Known as both the Patton-Fowle House and the Fowle-Pickens House, the large home at 711 Prince St., seen in this mid-20thcentury photo, dates back to the early 1800s. Around 1807, James Patton built a flounder house on a lot on the north side of Prince Street just east of Columbus Street. The structure was set back from the street and could be expanded, which it was under its next owner, William Fowle.
Fowle, a Massachusetts native, acquired the house and half-acre lot in 1811 after Patton experienced financial problems. In Alexandria, Fowle was a partner in a shipping firm and later served in the leadership of the Alexandria Canal Company and the Bank of the Old Dominion.
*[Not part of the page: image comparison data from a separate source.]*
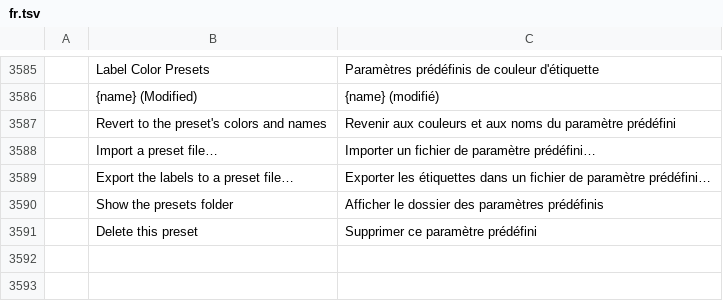
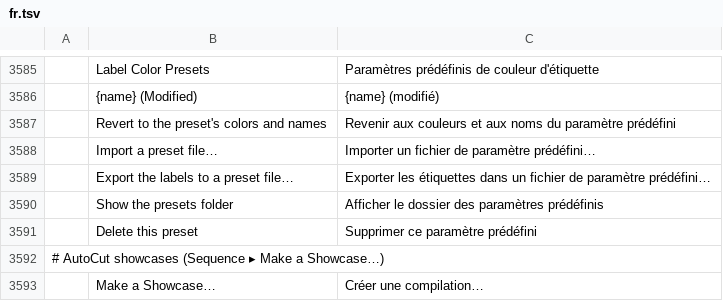
Before and after one commit to moheshmohan/AutoCut, a TSV file: crates/ui-egui/src/i18n/fr.tsv, drawn as a sheet; only a part is shown, gaps mark what is left out; the diff names each change by its address in the sheet, - before the commit and + after, or states it on an @@ line.

```diff
--- a/crates/ui-egui/src/i18n/fr.tsv
+++ b/crates/ui-egui/src/i18n/fr.tsv
+row 3592: # AutoCut showcases (Sequence ▸ Make a Showcase…)
+row 3593:  | Make a Showcase… | Créer une compilation…
```
Also changed, not shown: crates/ui-egui/src/i18n/es.tsv, crates/ui-egui/src/i18n/ja.tsv, 23 other files.
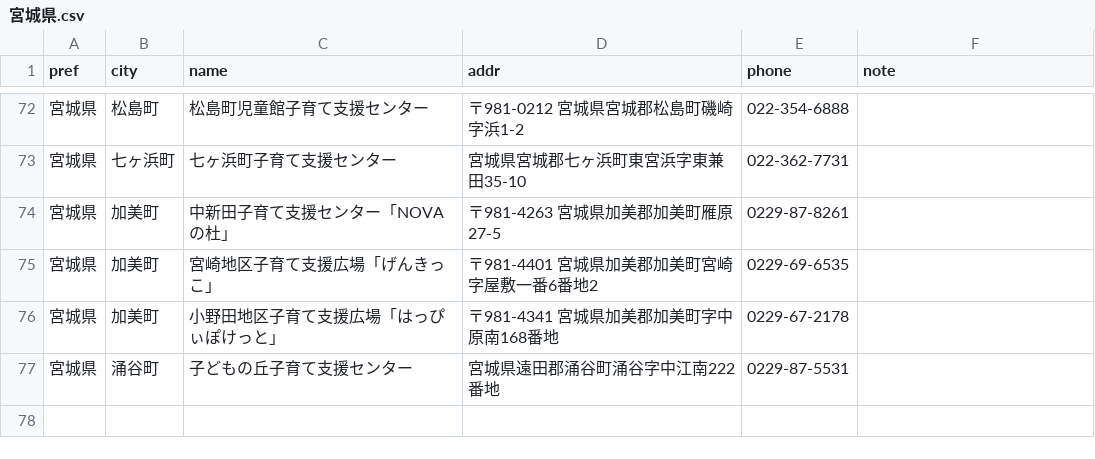
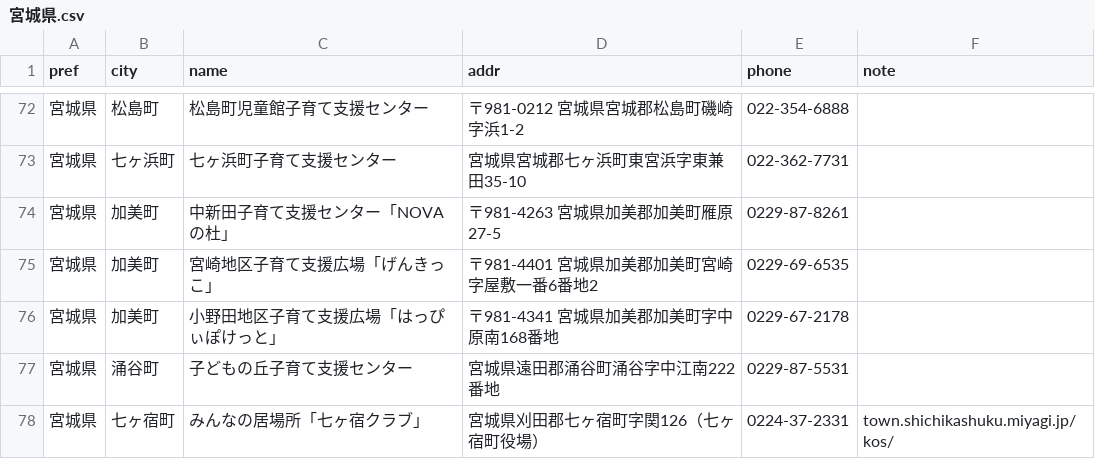
Before and after one commit to Narisako/kosodatehiroba, a CSV file: data/csv_by_pref/宮城県.csv, drawn as a sheet; only a part is shown, gaps mark what is left out.

```diff
--- a/data/csv_by_pref/宮城県.csv
+++ b/data/csv_by_pref/宮城県.csv
@@ -77 +77,2 @@
 宮城県,涌谷町,子どもの丘子育て支援センター,宮城県遠田郡涌谷町涌谷字中江南222番地,0229-87-5531,
+宮城県,七ヶ宿町,みんなの居場所「七ヶ宿クラブ」,宮城県刈田郡七ヶ宿町字関126（七ヶ宿町役場）,0224-37-2331,town.shichikashuku.miyagi.jp/kos/
```
Also changed, not shown: data/csv_by_pref/三重県.csv, data/csv_by_pref/京都府.csv, 4 other files.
At least two of his children followed him into civic involvement.
Fowle expanded his home considerably, adding a west wing that was at least two and possibly three stories high. In the 1850s, the home was connected to the new Alexandria water service, which supplied paying customers with fresh water from a reservoir at Shuter’s Hill.
After the senior Fowle died in 1860, his married daughter Harriet Taylor remained at the home, which was enlarged again with an addition to the northwest side of the building. More renovations were made in the late 1800s and early 1900s, including a porch, sleeping porch and on the south faade, a portico.
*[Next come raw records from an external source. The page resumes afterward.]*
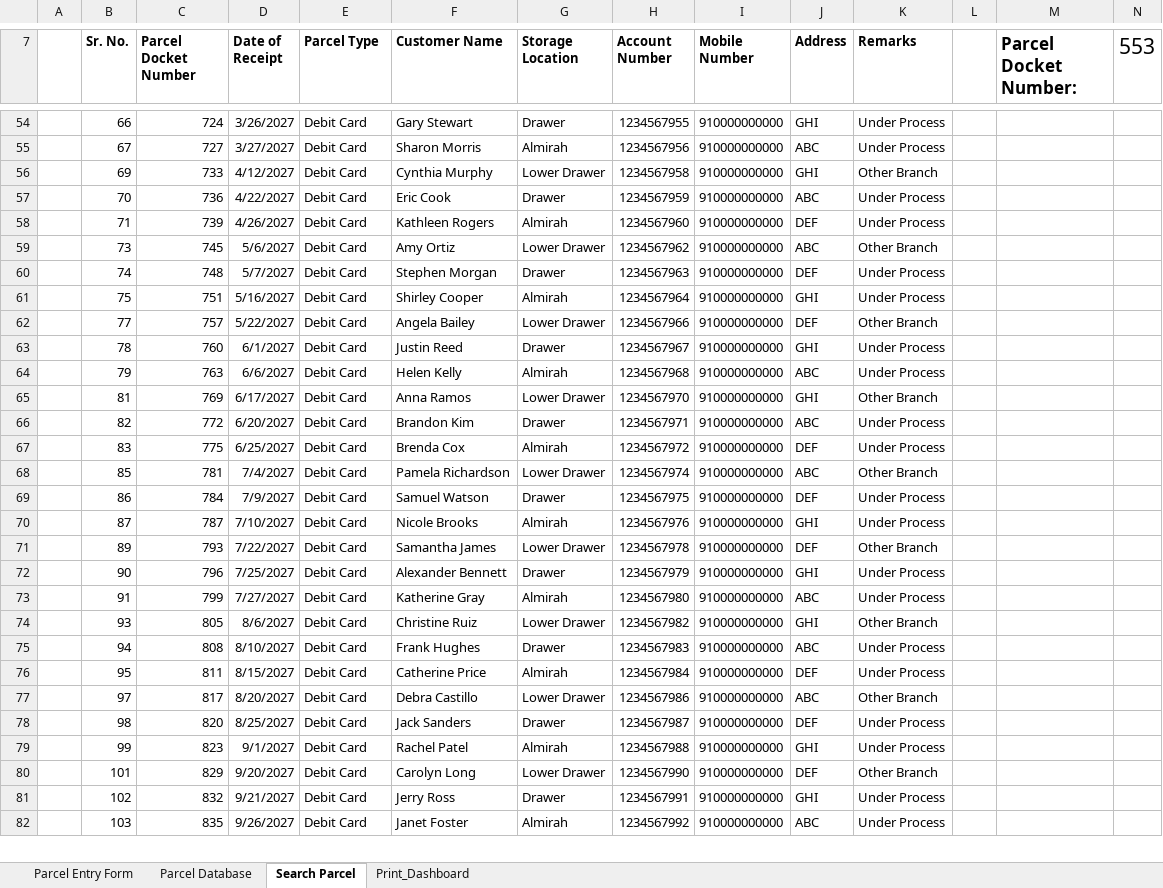
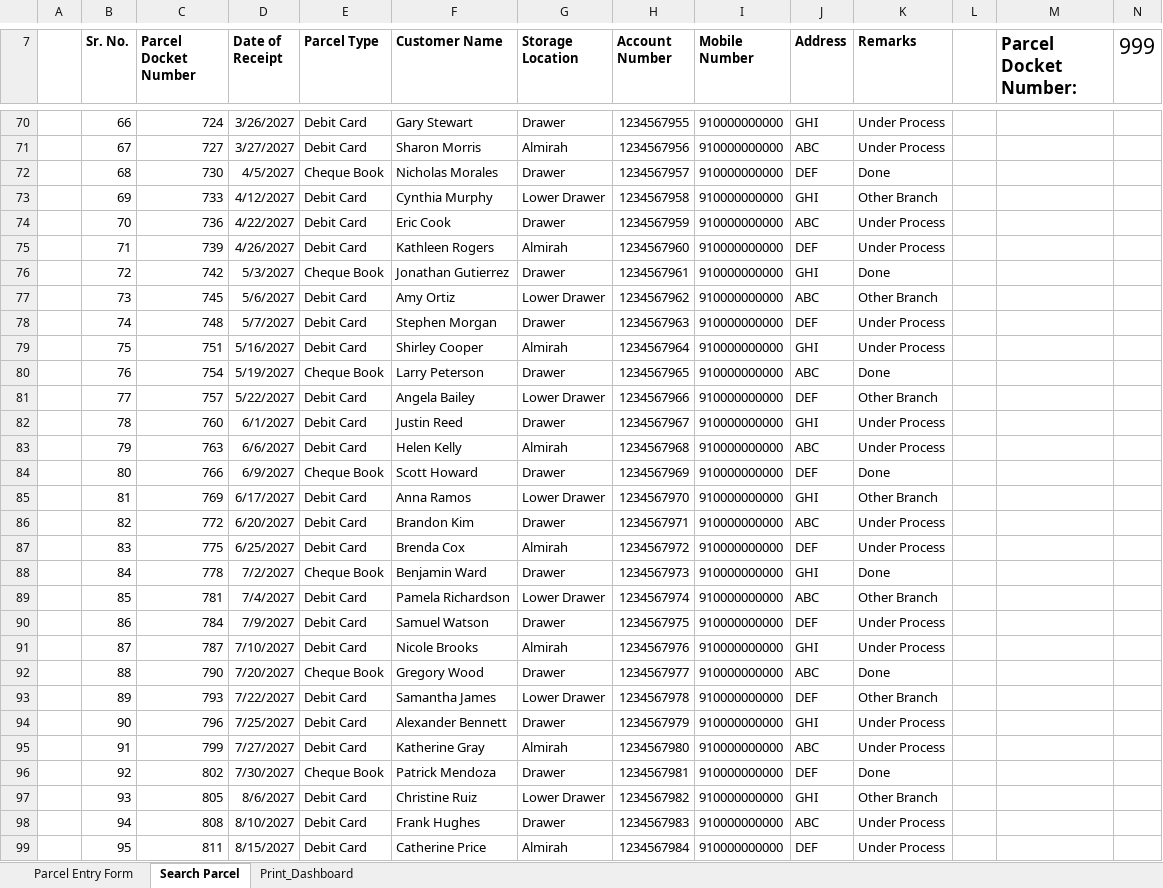
Before and after one commit to nitish-en/dak-management, an Excel workbook: Parcel_Management_Dashboard.xlsm, sheet Search Parcel, drawn as a sheet; only a part is shown, gaps mark what is left out; the shorter side is filled out with more unchanged rows; values as stored, in another font and other column widths than the file's, no borders; charts and pictures not drawn; the diff covers the shown part only; the diff names each change by its address in the sheet, - before the commit and + after, or states it on an @@ line.

```diff
--- a/Parcel_Management_Dashboard.xlsm (sheet Search Parcel)
+++ b/Parcel_Management_Dashboard.xlsm (sheet Search Parcel)
@@ sheet tab hidden: Parcel Database @@
-N7: 553
+N7: 999
+row 72:  | 68 | 730 | 4/5/2027 | Cheque Book | Nicholas Morales | Drawer | 1234567957 | 910000000000 | DEF | Done
+row 76:  | 72 | 742 | 5/3/2027 | Cheque Book | Jonathan Gutierrez | Drawer | 1234567961 | 910000000000 | GHI | Done
+row 80:  | 76 | 754 | 5/19/2027 | Cheque Book | Larry Peterson | Drawer | 1234567965 | 910000000000 | ABC | Done
+row 84:  | 80 | 766 | 6/9/2027 | Cheque Book | Scott Howard | Drawer | 1234567969 | 910000000000 | DEF | Done
+row 88:  | 84 | 778 | 7/2/2027 | Cheque Book | Benjamin Ward | Drawer | 1234567973 | 910000000000 | GHI | Done
+row 92:  | 88 | 790 | 7/20/2027 | Cheque Book | Gregory Wood | Drawer | 1234567977 | 910000000000 | ABC | Done
+row 96:  | 92 | 802 | 7/30/2027 | Cheque Book | Patrick Mendoza | Drawer | 1234567981 | 910000000000 | DEF | Done
```
Also changed, not shown: 23 added rows, 18 edited cells and cell formats elsewhere in this sheet, sheet Print_Dashboard, sheet Parcel Entry Form, formulas that keep their value, charts or pictures, 2 other files.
The home remained in the same family into the 1960s before George H. and Jo Walker purchased it. Jo Walker had the home restored and also installed modern plumbing and heating. She obtained a preservation easement, ensuring that 711 Prince St. would be maintained and preserved in its restored state.
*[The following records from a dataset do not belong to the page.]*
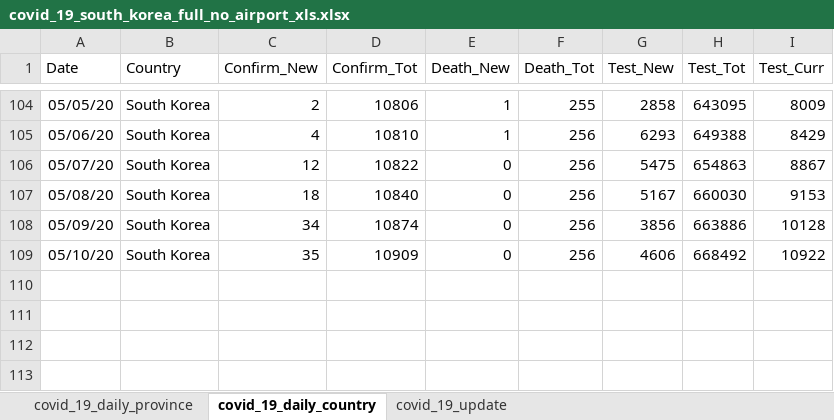
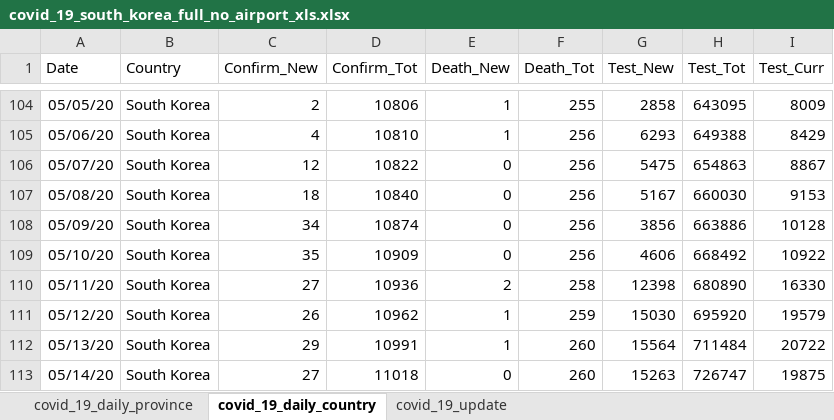
Before and after one commit to katkim0307/COVID-19_Response_Comparison, an Excel workbook: Data/input/covid_19_south_korea_full_no_airport_xls.xlsx, sheet covid_19_daily_country, drawn as a sheet; only a part is shown, gaps mark what is left out; values as stored, in another font and other column widths than the file's, no borders; the diff names each change by its address in the sheet, - before the commit and + after, or states it on an @@ line.

```diff
--- a/Data/input/covid_19_south_korea_full_no_airport_xls.xlsx (sheet covid_19_daily_country)
+++ b/Data/input/covid_19_south_korea_full_no_airport_xls.xlsx (sheet covid_19_daily_country)
+row 110: 05/11/20 | South Korea | 27 | 10936 | 2 | 258 | 12398 | 680890 | 16330
+row 111: 05/12/20 | South Korea | 26 | 10962 | 1 | 259 | 15030 | 695920 | 19579
+row 112: 05/13/20 | South Korea | 29 | 10991 | 1 | 260 | 15564 | 711484 | 20722
+row 113: 05/14/20 | South Korea | 27 | 11018 | 0 | 260 | 15263 | 726747 | 19875
```
Also changed, not shown: sheet covid_19_daily_province, sheet covid_19_update, formulas that keep their value, 12 other files.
Out of the Attic is provided by the Office of Historic Alexandria.